That summer he worked at an outdoor camp on Long Island, New York, then traveled to the Czech Republic and found work there at a preschool the first day he looked for work. He traveled briefly through Eastern Europe, then returned to the United States to spend time with his family. After spending a month in Tennessee, he moved again to New Mexico, where he worked for two years as a Youth Mentor and Outdoor Experiential Educator for the National Indian Youth Leadership Project.

“I spent time with mostly Navajo adolescents in mentoring relationships and also in activities such as camping, rock climbing, canoeing, ropes course, cross country skiing and other sports,” he writes. He also designed the NIYLP website, which helped him learn about digital photography.

He has currently been in Ecuador for half a year, and plans to be there for another half year. Along with his work for Jatun Sacha, he does volunteer photography for other projects in Ecuador.

“When I’m taking photos I’m breathing in life like only a child or an animal can,” he says. “There is a freedom in art that I really like. I only need a bit more patience.”

But it isn’t all romantic adventure—there’s a nitty gritty aspect to the life there that De Haan acknowledges as well.

He describes one photographic journey that included four to eight hours per day of walking and sometimes plowing through the jungle in mud each day. That was the trip where he stayed with the two grandparents.

Living in Ecuador has had a profound effect on the way De Haan views the United States and the way he tries to live.

“As far as money, I don’t believe much in insurances, saving accounts, and retirement funds,” he says. He sees them as “products of a culture too selfish and independent to dare ask a friend for help.” He adds, “People here in Ecuador don’t have any of that stuff and get by all right.”

De Haan says he believes that both people and churches “should struggle to get by with as few things as possible.”

“I know that God is the goal, and what I do, where I live, whom I may marry, etc., are just details,” he says. “The Bible tells us to seek first the kingdom and everything else that you need will be given to you as well.”

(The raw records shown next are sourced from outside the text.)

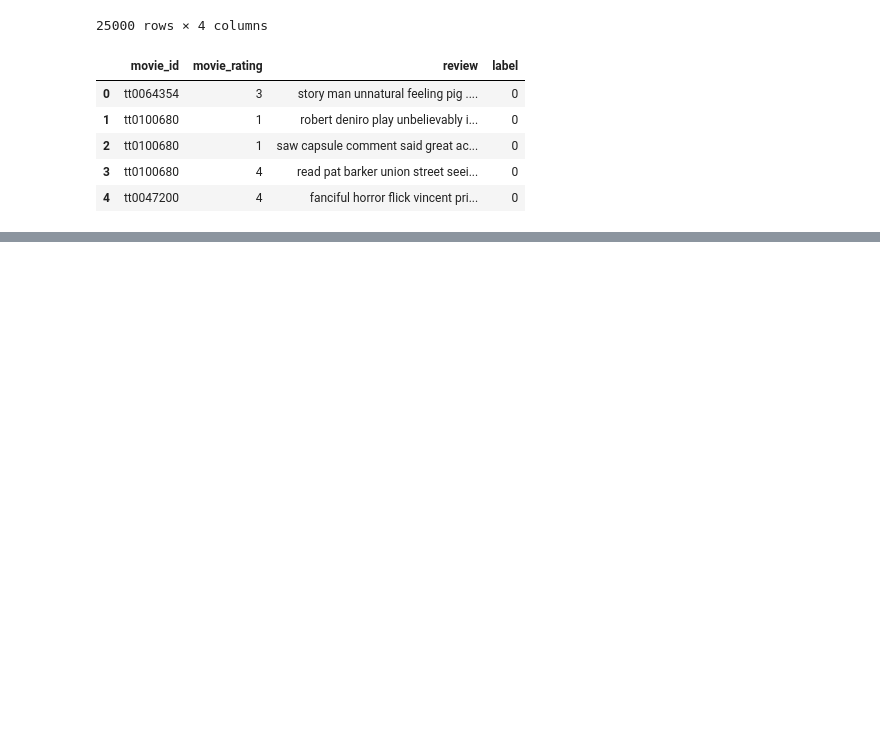
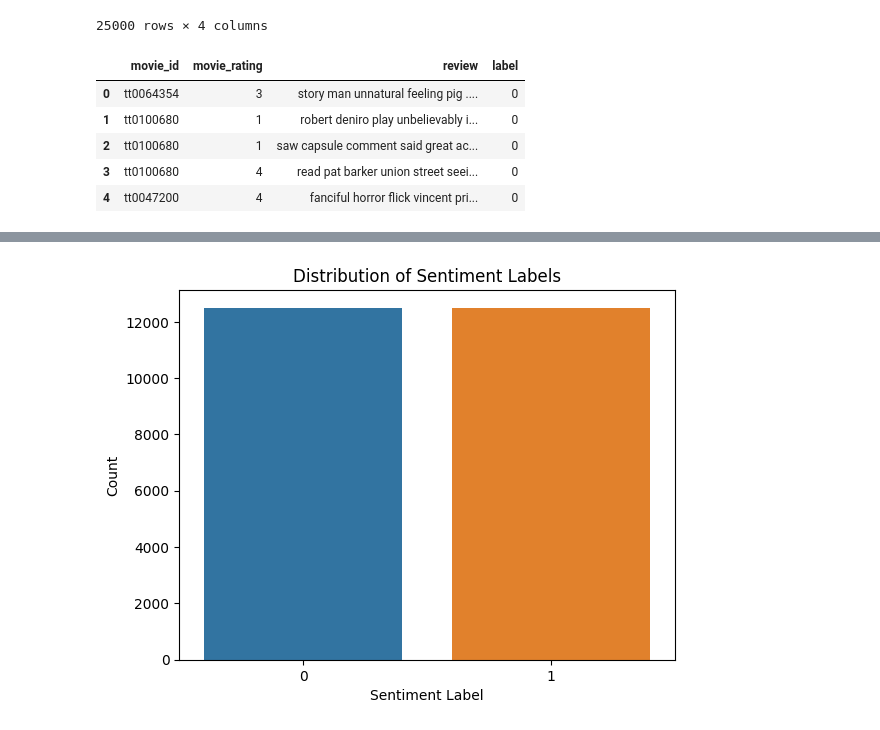
Before and after one commit to sweeksss/movie_sentiment_analysis, a Jupyter notebook: data_preprocessing_train_combined.ipynb, the cells around one changed output, grey strips where cells are left out. Cells and saved outputs as stored; diff of their text form; code cells hidden in the pictures; blank space fills up the shorter version.

Commit message:
Exploratory Data Analysis

```diff
--- a/data_preprocessing_train_combined.ipynb
+++ b/data_preprocessing_train_combined.ipynb
@@ -101,0 +148,10 @@ df_train.head()
+# %%
+# Distribution of sentiment labels(0 or 1)
+# We have approximately 12,000 reviews labeled as both positive (1) and negative (0)
+sns.countplot(data=df_train, x='label')
+plt.title('Distribution of Sentiment Labels')
+plt.xlabel('Sentiment Label')
+plt.ylabel('Count')
+plt.show()
+# %% [output]
+[figure, added]
```
Also changed, not shown: parts of 14 cells of this notebook, 2 other files.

“I don’t exactly know where God is taking me, but I’m pretty flexible with what I do and do all things well and confidently by his good grace,” De Haan says.

To see some of De Haan's work, check out these websites: http://www.niylp.org, http://www.jatunsacha.org